Note: I received an Advanced Reader's e-galley for free from the publisher for review.
I received an digital copy of Heartborn, by Terry Maggert, from Netgalley for review, and I squealed at the cover. I admit that I absolutely judge books by their covers, and look at how beautiful this wing is! The colors are gorgeous, and they make the whole scene very ethereal, which is what I was hoping for when I read, right on the cover, that "her guardian angel was pushed."
Her guardian angel was pushed.
Keiron was never meant to be anything other than a hero. Born high above in a place of war and deception, he is Heartborn, a being of purity and goodness in a place where violence and deceit are just around every corner.
His disappearance will spark a war he cannot see, for Keiron has pierced the light of days to save a girl he has never met, for reasons he cannot understand. Livvy Foster is seventeen, brave, and broken. With half a heart, she bears the scars of a lifetime of pain and little hope of survival.
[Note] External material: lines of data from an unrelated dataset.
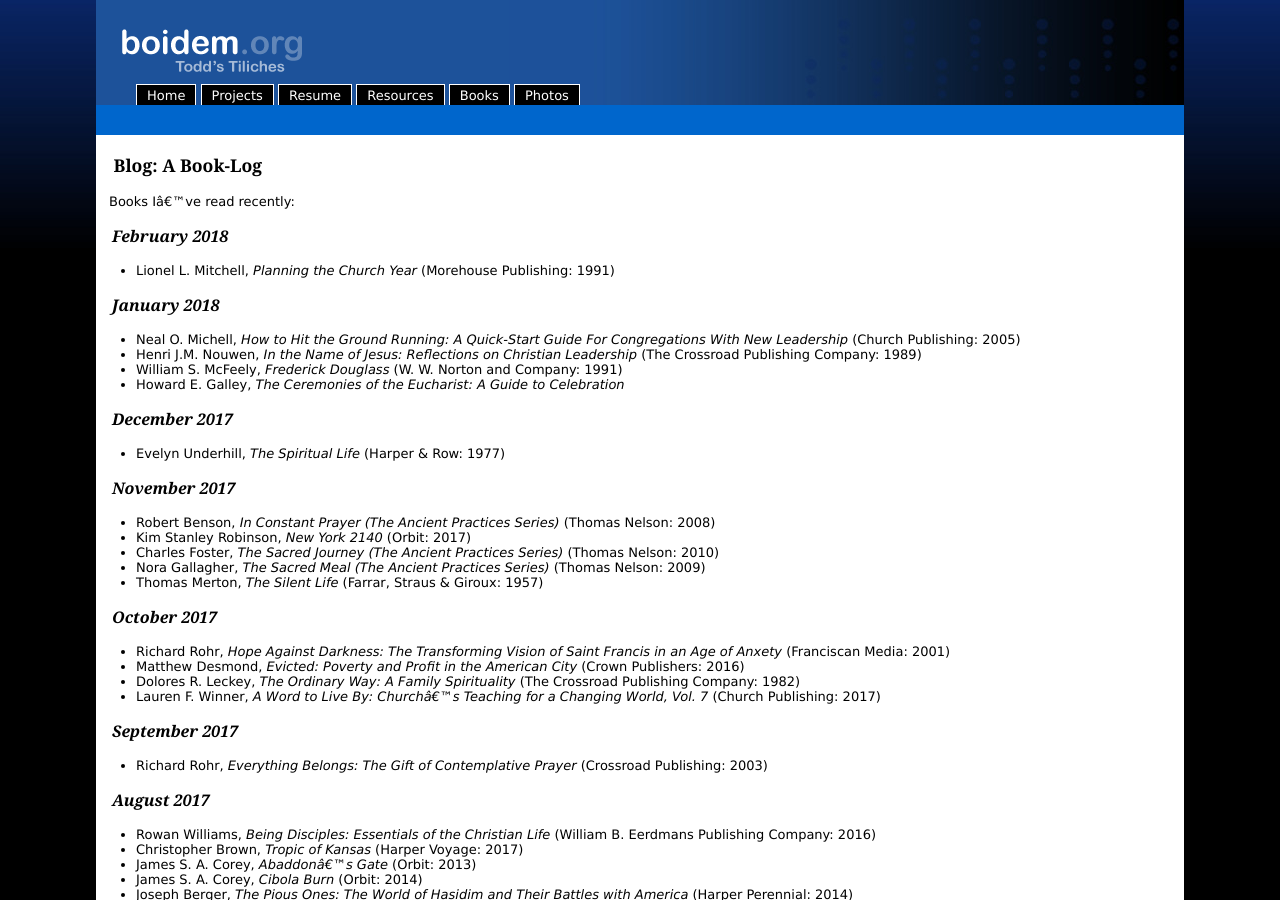
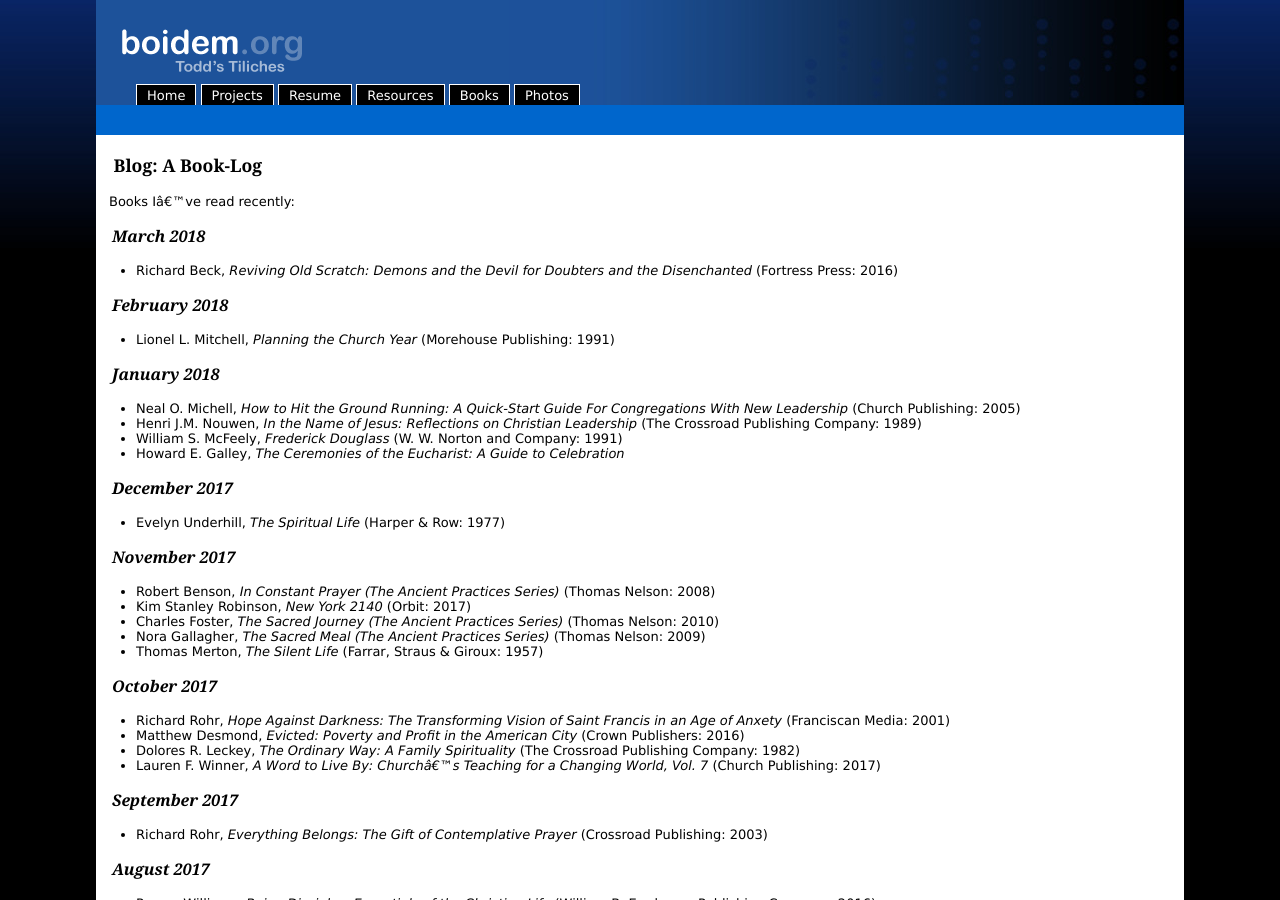
Before and after one commit to toddfoster/toddfoster.github.com, a Jekyll site: the page built from books.md, in a window 1280 px wide and 900 px high. Built offline with Jekyll 4.4.1, drawn with Linux system fonts in a browser that asks for light colours.

Commit message:
Beck book

```diff
--- a/books.md
+++ b/books.md
@@ -6,6 +6,9 @@ layout: default
 # Blog: A Book-Log
 
 Books I've read recently:
+
+## March 2018
+* Richard Beck, _Reviving Old Scratch: Demons and the Devil for Doubters and the Disenchanted_ (Fortress Press: 2016)
 
 ## February 2018
 * Lionel L. Mitchell, _Planning the Church Year_ (Morehouse Publishing: 1991)
```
Until Keiron arrives.
In the middle of a brewing war and Livvy’s failing heart, Keiron will risk everything for Livvy, because a Heartborn’s life can only end in one way: Sacrifice.
Fall with Livvy and Keiron as they seek the truth about her heart, and his power, and what it means to love someone who will give their very life to save you.
Unfortunately, Heartborn did not live up to my expectations. Here are a few (spoiler-free) reasons why.
Livvy Foster, the girl with "half a heart," just wasn't a strong enough protagonist for me. She has a compelling backstory of personal and physical willpower, but this did not shine through when, inevitably, she ended up falling head over heals for her fallen guardian angel. Her personality just didn't translate in the storytelling, and I wish it had, because it would have been really interesting to have a "heroine" who was physically weak, but emotionally and mentally strong.
Next up, the pacing was all off. I was incredibly bored at the parts of this book where we focus on the "war [Keiron] cannot see," because of how much Maggert needed to explain to the reader. And, this is done while alternating between Livvy's story on Earth. Because of this, I was forced to do mental leaps and jumps to understand this brewing war and the politics behind it. There are some really interesting aspects to the place that Keiron left behind, but the world-building just wasn't there. It didn't seem like a solid place to me. Too much was thrown at me too quickly for me to care, and too little information was provided when I needed it most.
This is a total shame because the writing itself wasn't bad! There were beautiful described moments and imagery, and I took pleasure in the fact that a majority of the time spent on Earth was at the library, where Livvy's works.
I think Heartborn had potential! And if you are a fan of angels and the paranormal genre in general, you may have an easier time with this book than I did. But for all of Maggert's beautiful writing, I could not get over how slowly the book moved, or the plot holes, or the lack of a strong character for me to focus on.
I rate Heartborn 2/5 stars.